### Directions
Return the records below exactly; pictures stay out.
***
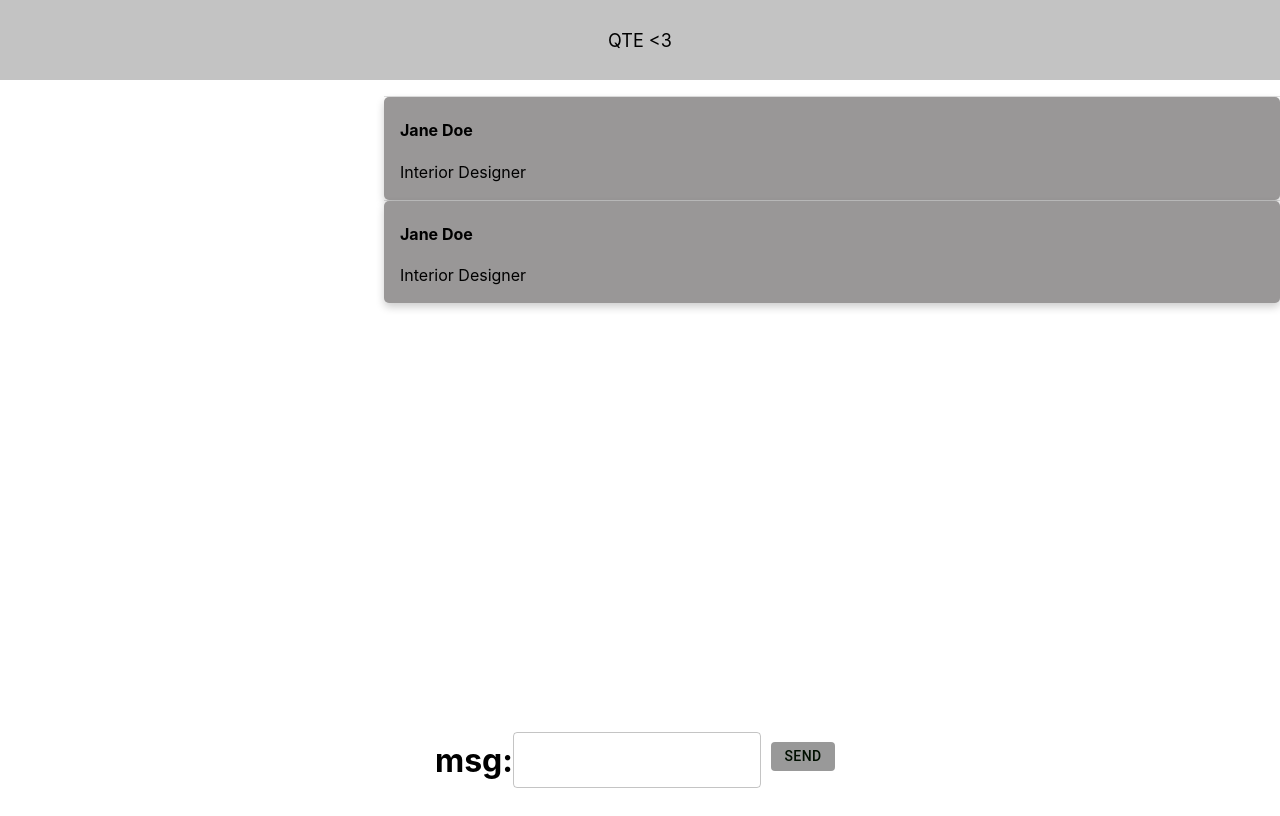
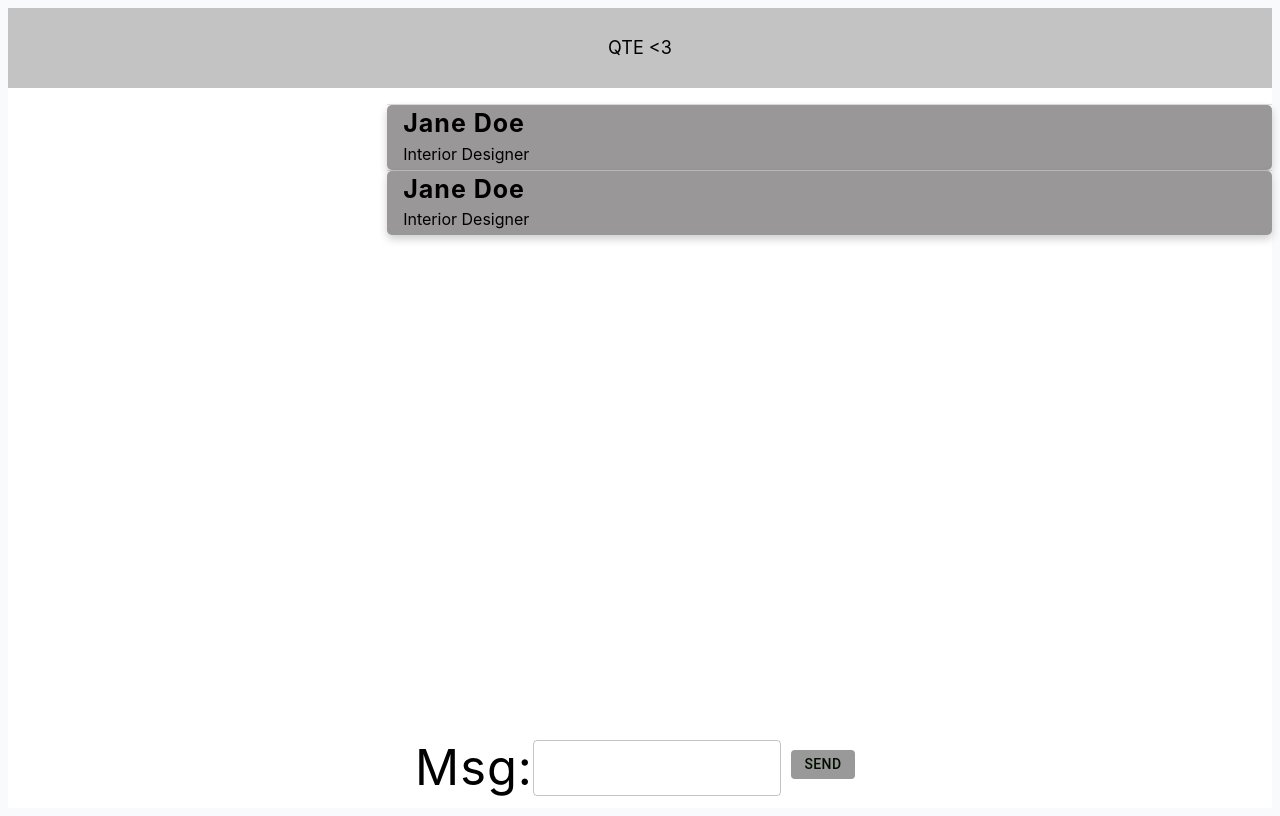
Before and after one commit to DavidFornander/chat-client, a React (Create React App) app in the folder app/: page /messages in a window 1280 px wide. Built offline with nearby package versions, Linux system fonts and the light colour scheme.

Commit message:
added new index.css file

```diff
--- a/app/src/index.css
+++ b/app/src/index.css
@@ -1,13 +1,277 @@
-body {
-  margin: 0;
-  font-family: -apple-system, BlinkMacSystemFont, 'Segoe UI', 'Roboto', 'Oxygen',
-    'Ubuntu', 'Cantarell', 'Fira Sans', 'Droid Sans', 'Helvetica Neue',
-    sans-serif;
-  -webkit-font-smoothing: antialiased;
-  -moz-osx-font-smoothing: grayscale;
+*,
+::after,
+::before {
+  box-sizing: border-box;
+}
+/* fonts */
+/* @import url('https://fonts.googleapis.com/css2?family=Roboto:wght@400;500;600&family=Montserrat&display=swap'); */
+
+html {
+  font-size: 100%;
+} /*16px*/
+
+:root {
+  /* colors */
+  --primary-100: #e2e0ff;
+  --primary-200: #c1beff;
+  --primary-300: #a29dff;
+  --primary-400: #837dff;
+  --primary-500: #645cff;
+  --primary-600: #504acc;
+  --primary-700: #3c3799;
+  --primary-800: #282566;
+  --primary-900: #141233;
+
+  /* grey */
+  --grey-50: #f8fafc;
+  --grey-100: #f1f5f9;
+  --grey-200: #e2e8f0;
+  --grey-300: #cbd5e1;
+  --grey-400: #94a3b8;
+  --grey-500: #64748b;
+  --grey-600: #475569;
+  --grey-700: #334155;
+  --grey-800: #1e293b;
+  --grey-900: #0f172a;
+  /* rest of the colors */
+  --black: #222;
+  --white: #fff;
+  --red-light: #f8d7da;
+  --red-dark: #842029;
+  --green-light: #d1e7dd;
+  --green-dark: #0f5132;
+
+  /* fonts  */
+  /* --headingFont: 'Roboto', sans-serif;
+  --bodyFont: 'Nunito', sans-serif; */
+  --small-text: 0.875rem;
+  --extra-small-text: 0.7em;
+  /* rest of the vars */
+  --backgroundColor: var(--grey-50);
+  --textColor: var(--grey-900);
+  --borderRadius: 0.25rem;
+  --letterSpacing: 1px;
+  --transition: 0.3s ease-in-out all;
+  --max-width: 1120px;
+  --fixed-width: 600px;
+
+  /* box shadow*/
+  --shadow-1: 0 1px 3px 0 rgba(0, 0, 0, 0.1), 0 1px 2px 0 rgba(0, 0, 0, 0.06);
+  --shadow-2: 0 4px 6px -1px rgba(0, 0, 0, 0.1),
+    0 2px 4px -1px rgba(0, 0, 0, 0.06);
+  --shadow-3: 0 10px 15px -3px rgba(0, 0, 0, 0.1),
+    0 4px 6px -2px rgba(0, 0, 0, 0.05);
+  --shadow-4: 0 20px 25px -5px rgba(0, 0, 0, 0.1),
+    0 10px 10px -5px rgba(0, 0, 0, 0.04);
 }
 
-code {
-  font-family: source-code-pro, Menlo, Monaco, Consolas, 'Courier New',
-    monospace;
+body {
+  background: var(--backgroundColor);
+  font-family: -apple-system, BlinkMacSystemFont, 'Segoe UI', Roboto, Oxygen,
+    Ubuntu, Cantarell, 'Open Sans', 'Helvetica Neue', sans-serif;
+  font-weight: 400;
+  line-height: 1.75;
+  color: var(--textColor);
 }
+
+p {
+  margin: 0;
+  max-width: 40em;
+}
+
+h1,
+h2,
+h3,
+h4,
+h5 {
+  margin: 0;
+  font-family: var(--headingFont);
+  font-weight: 400;
+  line-height: 1.3;
+  text-transform: capitalize;
+  letter-spacing: var(--letterSpacing);
+}
+
+h1 {
+  margin: 0;
+  font-size: 3.052rem;
+}
+
+h2 {
+  font-size: 2.441rem;
+}
+
+h3 {
+  font-size: 1.953rem;
+}
+
+h4 {
+  font-size: 1.563rem;
+}
+
+h5 {
+  font-size: 1.25rem;
+}
+
+small,
+.text-small {
+  font-size: var(--small-text);
+}
+
+a {
+  text-decoration: none;
+}
+ul {
+  list-style-type: none;
+  padding: 0;
+}
+
+.img {
+  width: 100%;
+  display: block;
+  object-fit: cover;
+}
+/* buttons */
+
+.btn {
+  cursor: pointer;
+  color: var(--white);
+  background: var(--primary-500);
+  border: transparent;
+  border-radius: var(--borderRadius);
+  letter-spacing: var(--letterSpacing);
+  padding: 0.375rem 0.75rem;
+  box-shadow: var(--shadow-1);
+  transition: var(--transition);
+  text-transform: capitalize;
+  display: inline-block;
+}
+.btn:hover {
+  background: var(--primary-700);
+  box-shadow: var(--shadow-3);
+}
+.btn-hipster {
+  color: var(--primary-500);
+  background: var(--primary-200);
+}
+.btn-hipster:hover {
+  color: var(--primary-200);
+  background: var(--primary-700);
+}
+.btn-block {
+  width: 100%;
+}
+
+/* alerts */
+.alert {
+  padding: 0.375rem 0.75rem;
+  margin-bottom: 1rem;
+  border-color: transparent;
+  border-radius: var(--borderRadius);
+}
+
+.alert-danger {
+  color: var(--red-dark);
+  background: var(--red-light);
+}
+.alert-success {
+  color: var(--green-dark);
+  background: var(--green-light);
+}
+/* form */
+
+.form {
+  width: 90vw;
+  max-width: var(--fixed-width);
+  background: var(--white);
+  border-radius: var(--borderRadius);
+  box-shadow: var(--shadow-2);
+  padding: 2rem 2.5rem;
+  margin: 3rem auto;
+}
+.form-label {
+  display: block;
+  font-size: var(--small-text);
+  margin-bottom: 0.5rem;
+  text-transform: capitalize;
+  letter-spacing: var(--letterSpacing);
+}
+.form-input,
+.form-textarea {
+  width: 100%;
+  padding: 0.375rem 0.75rem;
+  border-radius: var(--borderRadius);
+  background: var(--backgroundColor);
+  border: 1px solid var(--grey-200);
+}
+
+.form-row {
+  margin-bottom: 1rem;
+}
+
+.form-textarea {
+  height: 7rem;
+}
+::placeholder {
+  font-family: inherit;
+  color: var(--grey-400);
+}
+.form-alert {
+  color: var(--red-dark);
+  letter-spacing: var(--letterSpacing);
+  text-transform: capitalize;
+}
+/* alert */
+
+@keyframes spinner {
+  to {
+    transform: rotate(360deg);
+  }
+}
+
+.loading {
+  width: 6rem;
+  height: 6rem;
+  border: 5px solid var(--grey-400);
+  border-radius: 50%;
+  border-top-color: var(--primary-500);
+  animation: spinner 0.6s linear infinite;
+}
+.loading {
+  margin: 0 auto;
+}
+/* title */
+
+.title {
+  text-align: center;
+  margin: 2rem 0;
+}
+
+.title-underline {
+  background: var(--primary-500);
+  width: 10rem;
+  height: 0.25rem;
+  margin: 0 auto;
+}
+.title span {
+  color: var(--primary-500);
+}
+
+.text-center {
+  text-align: center;
+}
+
+.btn-block {
+  margin-top: 0.75rem;
+}
+
+.section {
+  width: 90vw;
+  max-width: var(--fixed-width);
+  margin: 0 auto;
+  padding-bottom: 2rem;
+}
+
+.dad-joke {
+  margin-top: 1rem;
+}
```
***
### Expected answer
Before and after one commit to DavidFornander/chat-client, a React (Create React App) app in the folder app/: page /messages in a window 1280 px wide. Built offline with nearby package versions, Linux system fonts and the light colour scheme.

Commit message:
added new index.css file

```diff
--- a/app/src/index.css
+++ b/app/src/index.css
@@ -1,13 +1,277 @@
-body {
-  margin: 0;
-  font-family: -apple-system, BlinkMacSystemFont, 'Segoe UI', 'Roboto', 'Oxygen',
-    'Ubuntu', 'Cantarell', 'Fira Sans', 'Droid Sans', 'Helvetica Neue',
-    sans-serif;
-  -webkit-font-smoothing: antialiased;
-  -moz-osx-font-smoothing: grayscale;
+*,
+::after,
+::before {
+  box-sizing: border-box;
+}
+/* fonts */
+/* @import url('https://fonts.googleapis.com/css2?family=Roboto:wght@400;500;600&family=Montserrat&display=swap'); */
+
+html {
+  font-size: 100%;
+} /*16px*/
+
+:root {
+  /* colors */
+  --primary-100: #e2e0ff;
+  --primary-200: #c1beff;
+  --primary-300: #a29dff;
+  --primary-400: #837dff;
+  --primary-500: #645cff;
+  --primary-600: #504acc;
+  --primary-700: #3c3799;
+  --primary-800: #282566;
+  --primary-900: #141233;
+
+  /* grey */
+  --grey-50: #f8fafc;
+  --grey-100: #f1f5f9;
+  --grey-200: #e2e8f0;
+  --grey-300: #cbd5e1;
+  --grey-400: #94a3b8;
+  --grey-500: #64748b;
+  --grey-600: #475569;
+  --grey-700: #334155;
+  --grey-800: #1e293b;
+  --grey-900: #0f172a;
+  /* rest of the colors */
+  --black: #222;
+  --white: #fff;
+  --red-light: #f8d7da;
+  --red-dark: #842029;
+  --green-light: #d1e7dd;
+  --green-dark: #0f5132;
+
+  /* fonts  */
+  /* --headingFont: 'Roboto', sans-serif;
+  --bodyFont: 'Nunito', sans-serif; */
+  --small-text: 0.875rem;
+  --extra-small-text: 0.7em;
+  /* rest of the vars */
+  --backgroundColor: var(--grey-50);
+  --textColor: var(--grey-900);
+  --borderRadius: 0.25rem;
+  --letterSpacing: 1px;
+  --transition: 0.3s ease-in-out all;
+  --max-width: 1120px;
+  --fixed-width: 600px;
+
+  /* box shadow*/
+  --shadow-1: 0 1px 3px 0 rgba(0, 0, 0, 0.1), 0 1px 2px 0 rgba(0, 0, 0, 0.06);
+  --shadow-2: 0 4px 6px -1px rgba(0, 0, 0, 0.1),
+    0 2px 4px -1px rgba(0, 0, 0, 0.06);
+  --shadow-3: 0 10px 15px -3px rgba(0, 0, 0, 0.1),
+    0 4px 6px -2px rgba(0, 0, 0, 0.05);
+  --shadow-4: 0 20px 25px -5px rgba(0, 0, 0, 0.1),
+    0 10px 10px -5px rgba(0, 0, 0, 0.04);
 }
 
-code {
-  font-family: source-code-pro, Menlo, Monaco, Consolas, 'Courier New',
-    monospace;
+body {
+  background: var(--backgroundColor);
+  font-family: -apple-system, BlinkMacSystemFont, 'Segoe UI', Roboto, Oxygen,
+    Ubuntu, Cantarell, 'Open Sans', 'Helvetica Neue', sans-serif;
+  font-weight: 400;
+  line-height: 1.75;
+  color: var(--textColor);
 }
+
+p {
+  margin: 0;
+  max-width: 40em;
+}
+
+h1,
+h2,
+h3,
+h4,
+h5 {
+  margin: 0;
+  font-family: var(--headingFont);
+  font-weight: 400;
+  line-height: 1.3;
+  text-transform: capitalize;
+  letter-spacing: var(--letterSpacing);
+}
+
+h1 {
+  margin: 0;
+  font-size: 3.052rem;
+}
+
+h2 {
+  font-size: 2.441rem;
+}
+
+h3 {
+  font-size: 1.953rem;
+}
+
+h4 {
+  font-size: 1.563rem;
+}
+
+h5 {
+  font-size: 1.25rem;
+}
+
+small,
+.text-small {
+  font-size: var(--small-text);
+}
+
+a {
+  text-decoration: none;
+}
+ul {
+  list-style-type: none;
+  padding: 0;
+}
+
+.img {
+  width: 100%;
+  display: block;
+  object-fit: cover;
+}
+/* buttons */
+
+.btn {
+  cursor: pointer;
+  color: var(--white);
+  background: var(--primary-500);
+  border: transparent;
+  border-radius: var(--borderRadius);
+  letter-spacing: var(--letterSpacing);
+  padding: 0.375rem 0.75rem;
+  box-shadow: var(--shadow-1);
+  transition: var(--transition);
+  text-transform: capitalize;
+  display: inline-block;
+}
+.btn:hover {
+  background: var(--primary-700);
+  box-shadow: var(--shadow-3);
+}
+.btn-hipster {
+  color: var(--primary-500);
+  background: var(--primary-200);
+}
+.btn-hipster:hover {
+  color: var(--primary-200);
+  background: var(--primary-700);
+}
+.btn-block {
+  width: 100%;
+}
+
+/* alerts */
+.alert {
+  padding: 0.375rem 0.75rem;
+  margin-bottom: 1rem;
+  border-color: transparent;
+  border-radius: var(--borderRadius);
+}
+
+.alert-danger {
+  color: var(--red-dark);
+  background: var(--red-light);
+}
+.alert-success {
+  color: var(--green-dark);
+  background: var(--green-light);
+}
+/* form */
+
+.form {
+  width: 90vw;
+  max-width: var(--fixed-width);
+  background: var(--white);
+  border-radius: var(--borderRadius);
+  box-shadow: var(--shadow-2);
+  padding: 2rem 2.5rem;
+  margin: 3rem auto;
+}
+.form-label {
+  display: block;
+  font-size: var(--small-text);
+  margin-bottom: 0.5rem;
+  text-transform: capitalize;
+  letter-spacing: var(--letterSpacing);
+}
+.form-input,
+.form-textarea {
+  width: 100%;
+  padding: 0.375rem 0.75rem;
+  border-radius: var(--borderRadius);
+  background: var(--backgroundColor);
+  border: 1px solid var(--grey-200);
+}
+
+.form-row {
+  margin-bottom: 1rem;
+}
+
+.form-textarea {
+  height: 7rem;
+}
+::placeholder {
+  font-family: inherit;
+  color: var(--grey-400);
+}
+.form-alert {
+  color: var(--red-dark);
+  letter-spacing: var(--letterSpacing);
+  text-transform: capitalize;
+}
+/* alert */
+
+@keyframes spinner {
+  to {
+    transform: rotate(360deg);
+  }
+}
+
+.loading {
+  width: 6rem;
+  height: 6rem;
+  border: 5px solid var(--grey-400);
+  border-radius: 50%;
+  border-top-color: var(--primary-500);
+  animation: spinner 0.6s linear infinite;
+}
+.loading {
+  margin: 0 auto;
+}
+/* title */
+
+.title {
+  text-align: center;
+  margin: 2rem 0;
+}
+
+.title-underline {
+  background: var(--primary-500);
+  width: 10rem;
+  height: 0.25rem;
+  margin: 0 auto;
+}
+.title span {
+  color: var(--primary-500);
+}
+
+.text-center {
+  text-align: center;
+}
+
+.btn-block {
+  margin-top: 0.75rem;
+}
+
+.section {
+  width: 90vw;
+  max-width: var(--fixed-width);
+  margin: 0 auto;
+  padding-bottom: 2rem;
+}
+
+.dad-joke {
+  margin-top: 1rem;
+}
```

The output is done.